You don't have to be tucked inside a fairy tale house in a dark forest to enjoy this hearty, garlicky mushroom soup — but it's fun to pretend. Let the snow fall. Let the ghosts romp. Just sip your soup and enjoy.
In this short but powerful poem from 1910, Rudyard Kipling takes us on a walk through a forest populated with badgers and otters and doves. There is misty solitude and cool night air.
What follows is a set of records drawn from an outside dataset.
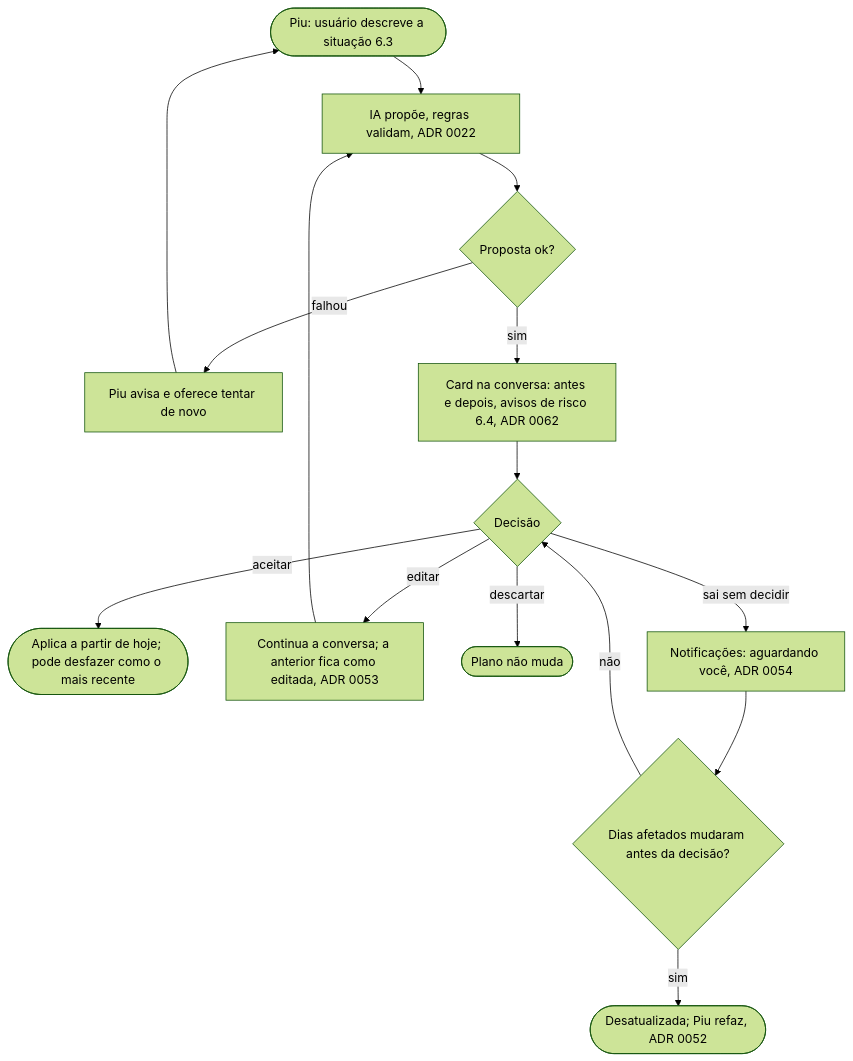
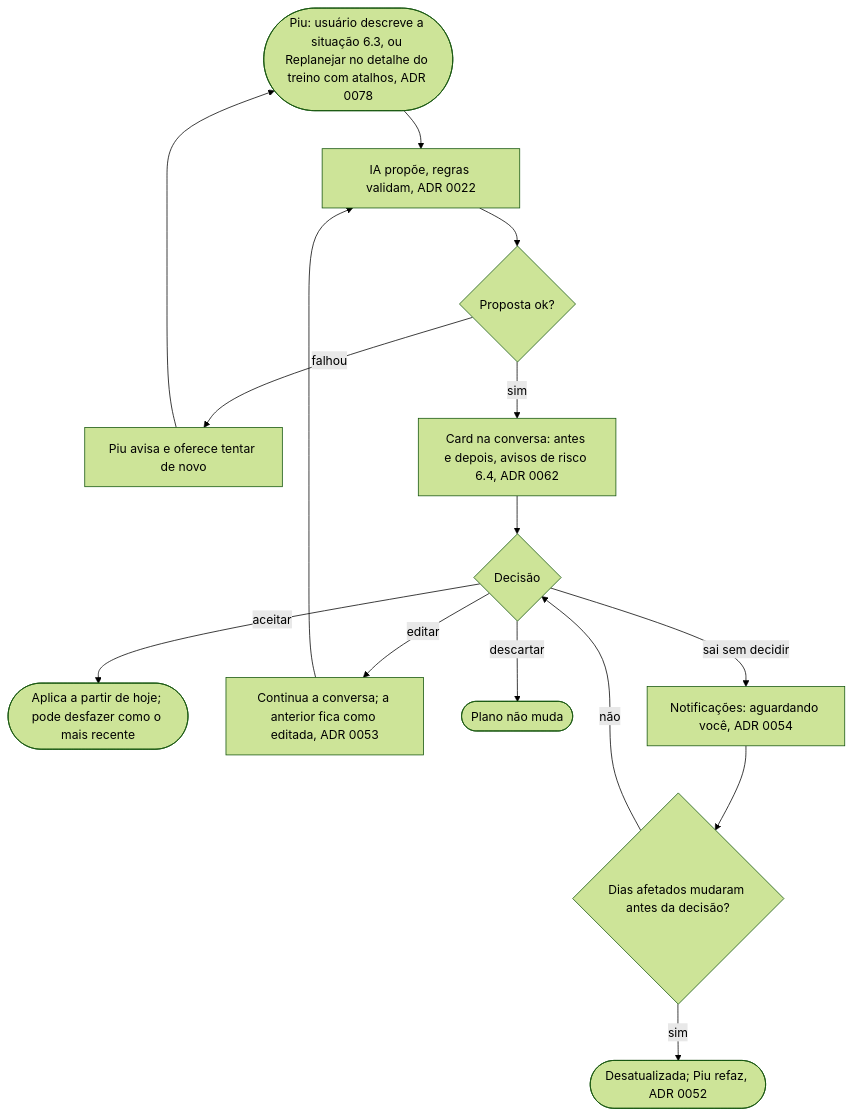
The tenth of 11 diagrams in docs/fluxos.md (cruzvini/app-corrida), drawn with Mermaid (forest theme) before and after one commit. The commit also changed other lines of this file and 10 other files, not shown here.

First line of the commit message:
docs: ADR 0078 - mudar um treino é replanejar com o Piu, no lugar de Pular e Trocar dia

````diff
--- a/docs/fluxos.md
+++ b/docs/fluxos.md
@@ -254,15 +241,15 @@
 ```mermaid
 flowchart TD
-  A([Piu: usuário descreve a situação 6.3]) --> B[IA propõe, regras validam, ADR 0022]
+  A([Piu: usuário descreve a situação 6.3, ou Replanejar no detalhe do treino com atalhos, ADR 0078]) --> B[IA propõe, regras validam, ADR 0022]
   B --> C{Proposta ok?}
   C -- falhou --> C1[Piu avisa e oferece tentar de novo] --> A
   C -- sim --> D[Card na conversa: antes e depois, avisos de risco 6.4, ADR 0062]
   D --> E{Decisão}
   E -- aceitar --> F([Aplica a partir de hoje; pode desfazer como o mais recente])
   E -- editar --> G[Continua a conversa; a anterior fica como editada, ADR 0053] --> B
   E -- descartar --> H([Plano não muda])
   E -- sai sem decidir --> I[Notificações: aguardando você, ADR 0054]
   I --> J{Dias afetados mudaram antes da decisão?}
   J -- sim --> K([Desatualizada; Piu refaz, ADR 0052])
   J -- não --> E
 ```
````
Go, take a walk in the woods.
In this free verse poem from 1914, Robert Frost takes us into the birch forests of New England — to marvel at the way the branches bend but don't break, to appreciate climbing and swinging free above the Earth.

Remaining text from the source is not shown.